Hypoglycaemia brings me back to my clinical work and the adapted rota we find ourselves on currently. Since 27th March 2020 we have worked this temporary work pattern of four days on followed by four days off, which has proved to be gruelling. I have never felt exhaustion like it, and this is coming from the man who did 14 night shifts in a row in 2018… As the situation thankfully improves, we find the hospital OVER-staffed to a certain extent. Never did we ever think that medical professionals would feel there are too many doctors on a shift but miracles will never cease. All hands on deck is better than no hands on deck I assume. This is a stark cry from my other life-changing experience which is my decision to undertake additional locum shifts in our Emergency Medicine Department. Their consultants are often desperate for cover, and being the helpful (and poor) doctor I am, I was more than happy to oblige and offer my services. I was one of the first doctors to start dealing with Covid cases in our hospital, from dealing with one or two cases, and the obvious drama queens, to being well and truly inundated has been quite the experience. I have never seen anything escalate as quickly as this and it is quite terrifying, yet rewarding. It has been an eye-opener to say the least and some of these incidents will stick with me forever. It has mostly been an interesting period, but it did have its difficult times too. One of the more difficult moments was when a consultant did not like my handling of a situation, and dismissed me as “only” a locum. Without his team of amazing locums giving up their own spare time to help, there would be no Emergency Department. I felt depressed at that point: undervalued, and overworked.

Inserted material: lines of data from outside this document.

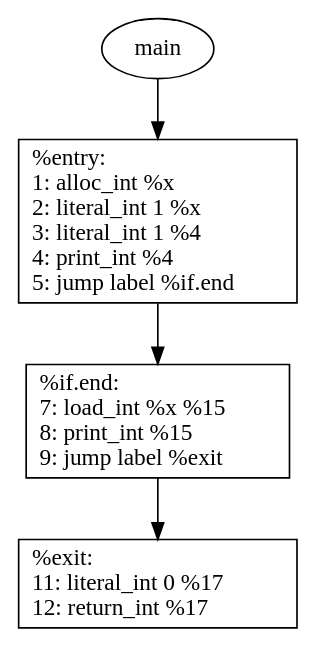
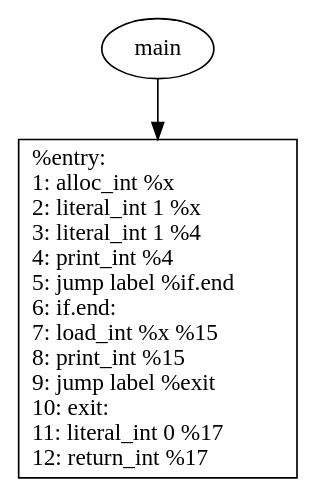
One commit to barddes/ply-python-compiler changed the diagram in main.gv. Above: the diagram before and after it, drawn with Graphviz. The commit also changed 2 other files, not shown here.

```diff
--- a/main.gv
+++ b/main.gv
@@ -1,10 +1,6 @@
 digraph g {
 	node [shape=record]
 	main [shape=ellipse]
 	main -> "%entry"
-	"%entry" [label="{%entry:\l	1:   alloc_int %x \l	2:   literal_int 1 %x \l	3:   literal_int 1 %4 \l	4:   print_int %4 \l	5:   jump label %if.end\l	}"]
-	"%entry" -> "%if.end"
-	"%if.end" [label="{%if.end:\l	7:   load_int %x %15 \l	8:   print_int %15 \l	9:   jump label %exit\l	}"]
-	"%if.end" -> "%exit"
-	"%exit" [label="{%exit:\l	11:   literal_int 0 %17 \l	12:   return_int %17\l	}"]
+	"%entry" [label="{%entry:\l	1:   alloc_int %x \l	2:   literal_int 1 %x \l	3:   literal_int 1 %4 \l	4:   print_int %4 \l	5:   jump label %if.end\l	6: if.end:\l	7:   load_int %x %15 \l	8:   print_int %15 \l	9:   jump label %exit\l	10: exit:\l	11:   literal_int 0 %17 \l	12:   return_int %17\l	}"]
 }
```
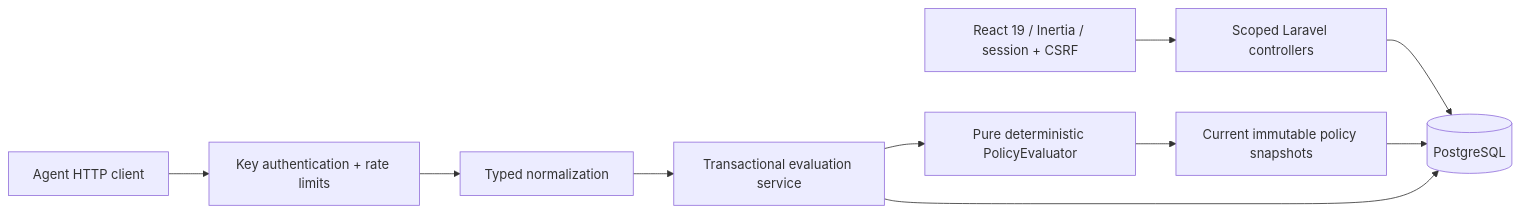
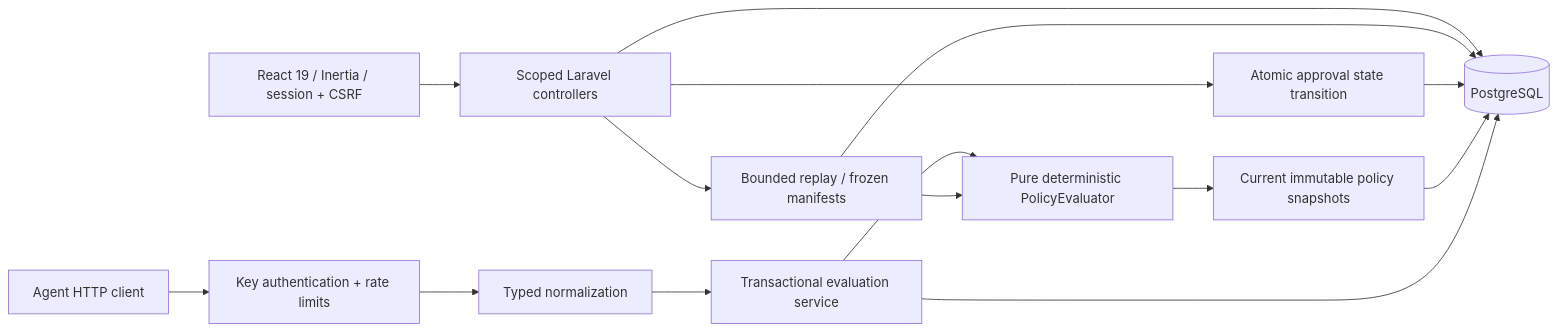
The diagram in README.md (HIZMALI/ScopeTwin), drawn with Mermaid before and after one commit. The commit also changed other lines of this file and 52 other files, not shown here.

````diff
--- a/README.md
+++ b/README.md
@@ -115,12 +132,17 @@
 ```mermaid
 flowchart LR
   Browser[React 19 / Inertia / session + CSRF] --> UI[Scoped Laravel controllers]
   Agent[Agent HTTP client] --> Auth[Key authentication + rate limits]
   Auth --> Input[Typed normalization]
   Input --> Service[Transactional evaluation service]
   Service --> Engine[Pure deterministic PolicyEvaluator]
   Engine --> Snapshots[Current immutable policy snapshots]
   UI --> DB[(PostgreSQL)]
+  UI --> Replay[Bounded replay / frozen manifests]
+  Replay --> Engine
+  Replay --> DB
+  UI --> Approval[Atomic approval state transition]
+  Approval --> DB
   Snapshots --> DB
   Service --> DB
 ```
````
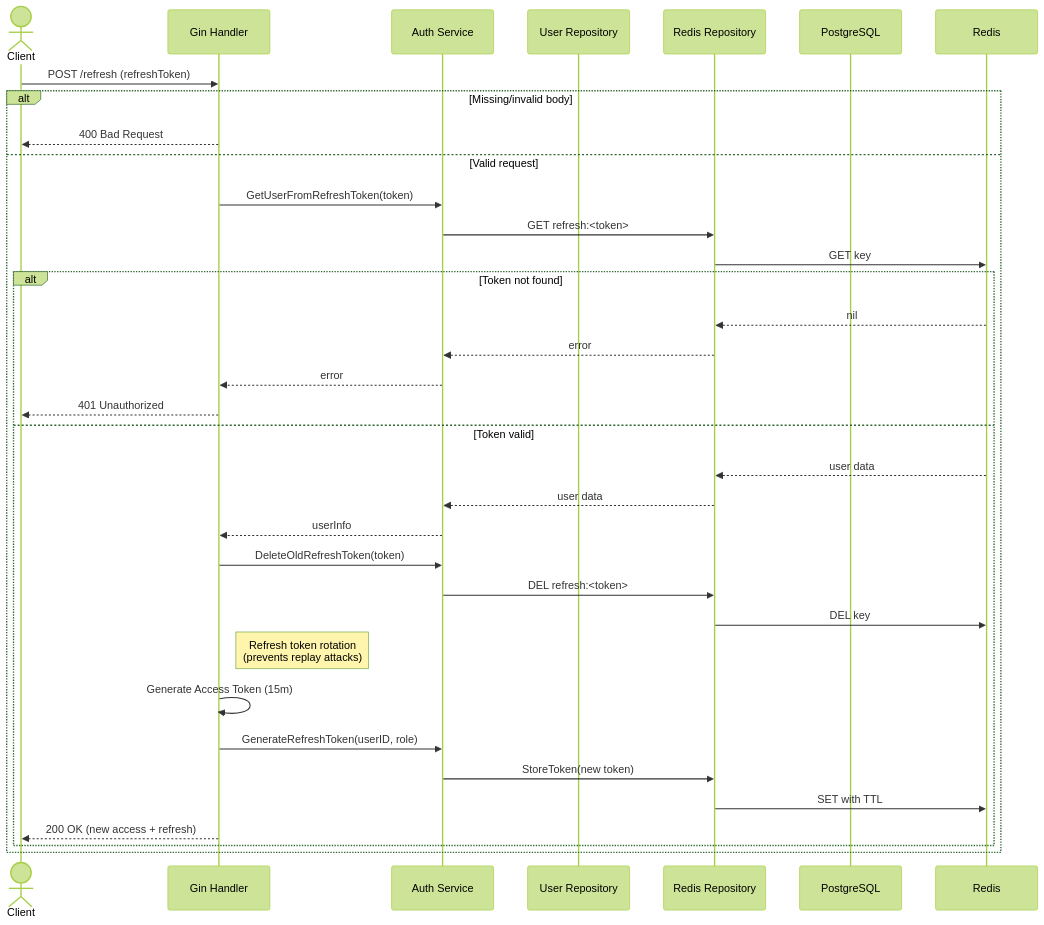
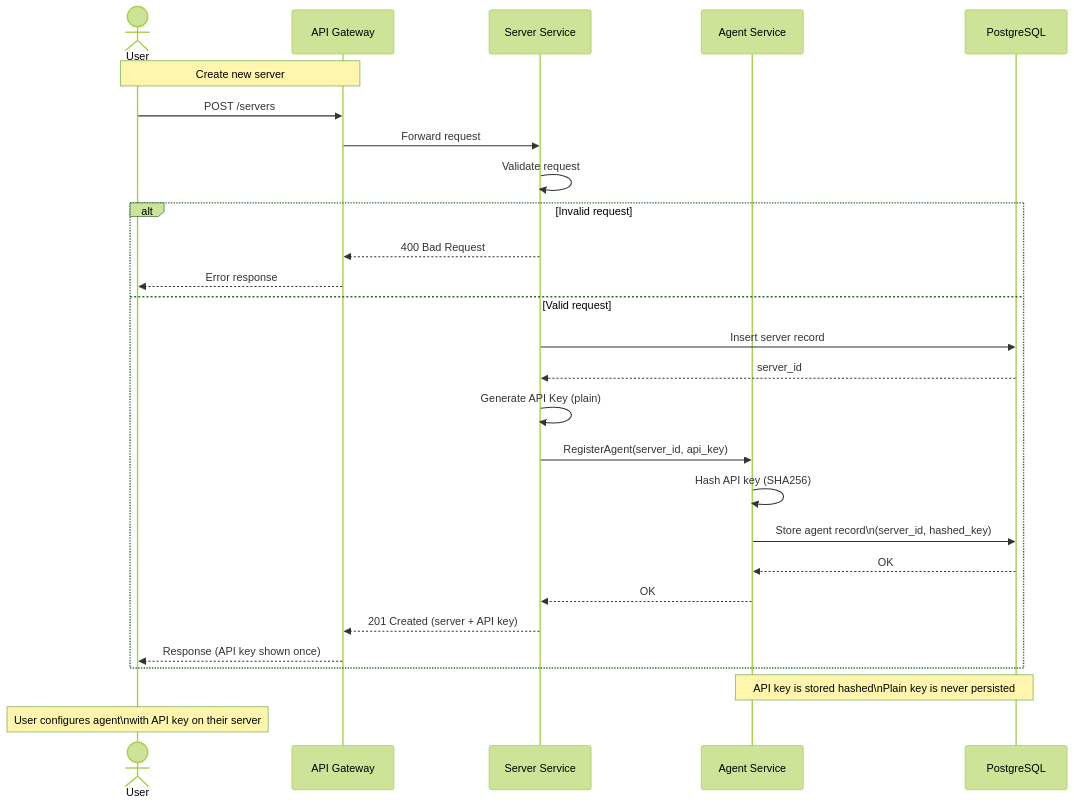
The fourth of 11 diagrams in DESIGN.md (HenryNg101/Server-Management-System), drawn with Mermaid (forest theme) before and after one commit. The commit also changed other lines of this file, not shown here.

````diff
--- a/DESIGN.md
+++ b/DESIGN.md
@@ -176,51 +316,48 @@
-   ```mermaid
-   sequenceDiagram
+      ```mermaid
+      sequenceDiagram
 
-   actor Client
-   participant Handler as Gin Handler
-   participant Service as Auth Service
-   participant UserRepo as User Repository
-   participant RedisRepo as Redis Repository
-   participant DB as PostgreSQL
-   participant Redis as Redis
+      actor User
+      participant Gateway as API Gateway
+      participant ServerSvc as Server Service
+      participant AgentSvc as Agent Service
+      participant DB as PostgreSQL
 
-   %% =========================
-   %% REFRESH WORKFLOW
-   %% =========================
+      Note over User,Gateway: Create new server
 
-   Client->>Handler: POST /refresh (refreshToken)
+      User->>Gateway: POST /servers
+      Gateway->>ServerSvc: Forward request
 
-   alt Missing/invalid body
-      Handler-->>Client: 400 Bad Request
-   else Valid request
-      Handler->>Service: GetUserFromRefreshToken(token)
+      ServerSvc->>ServerSvc: Validate request
 
-      Service->>RedisRepo: GET refresh:<token>
-      RedisRepo->>Redis: GET key
+      alt Invalid request
+         ServerSvc-->>Gateway: 400 Bad Request
+         Gateway-->>User: Error response
+      else Valid request
 
-      alt Token not found
-         Redis-->>RedisRepo: nil
-         RedisRepo-->>Service: error
-         Service-->>Handler: error
-         Handler-->>Client: 401 Unauthorized
-      else Token valid
-         Redis-->>RedisRepo: user data
-         RedisRepo-->>Service: user data
-         Service-->>Handler: userInfo
+         %% Create server
+         ServerSvc->>DB: Insert server record
+         DB-->>ServerSvc: server_id
 
-         Handler->>Service: DeleteOldRefreshToken(token)
-         Service->>RedisRepo: DEL refresh:<token>
-         RedisRepo->>Redis: DEL key
+         %% Generate API key
+         ServerSvc->>ServerSvc: Generate API Key (plain)
 
-         Note right of Handler: Refresh token rotation<br>(prevents replay attacks)
+         %% Delegate to Agent Service
+         ServerSvc->>AgentSvc: RegisterAgent(server_id, api_key)
 
-         Handler->>Handler: Generate Access Token (15m)
+         AgentSvc->>AgentSvc: Hash API key (SHA256)
 
-         Handler->>Service: GenerateRefreshToken(userID, role)
-         Service->>RedisRepo: StoreToken(new token)
-         RedisRepo->>Redis: SET with TTL
+         AgentSvc->>DB: Store agent record\n(server_id, hashed_key)
 
-         Handler-->>Client: 200 OK (new access + refresh)
+         DB-->>AgentSvc: OK
+         AgentSvc-->>ServerSvc: OK
+
+         %% Response
+         ServerSvc-->>Gateway: 201 Created (server + API key)
+         Gateway-->>User: Response (API key shown once)
+
       end
-   end
-   ```
+
+      Note over AgentSvc,DB: API key is stored hashed\nPlain key is never persisted
+
+      Note over User: User configures agent\nwith API key on their server
+      ```
````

Of course, I am not asking for a medal but I would like some appreciation from time-to-time as I’m sure all of us at the hospital would. The arrogance of some individuals especially during a crisis never ceases to amaze me, but at the end of the day I am not here to please people, I am here to save lives and save lives I shall. Nothing gives a greater feeling of satisfaction than knowing you have saved someone who was on the brink of death.

 

In relation to death, and in conclusion of this submission, in spite of all the trials and tribulations that have come from being a key worker on the frontline during the biggest pandemic of our time, the most difficult struggle throughout all this turmoil has been the emotional impact of it all. A case that will haunt me forever and really made me question whether I could carry on through all of this was the time I had to tell a family of a young patient that sadly they didn’t make it. A patient with their whole life ahead of them, had sadly come to a tragic end. This literally broke me and the mental impact will always be at the back of my mind. I am sure I am not alone in this and I believe being a doctor will never be the same again. However, for every failure there is a success story, and we will never look at a mask or pair of gloves in the same way ever again… We all long for the day we can be reunited with friends and return to a normal way of life, well as “normal” as it can get for a doctor! I guess that would just be finally more than four days off… However, for now, we will continue the fight that we hope will soon be over, and extend our thanks once again to all involved but not least to those who have sadly lost their lives.

 

 

April 2020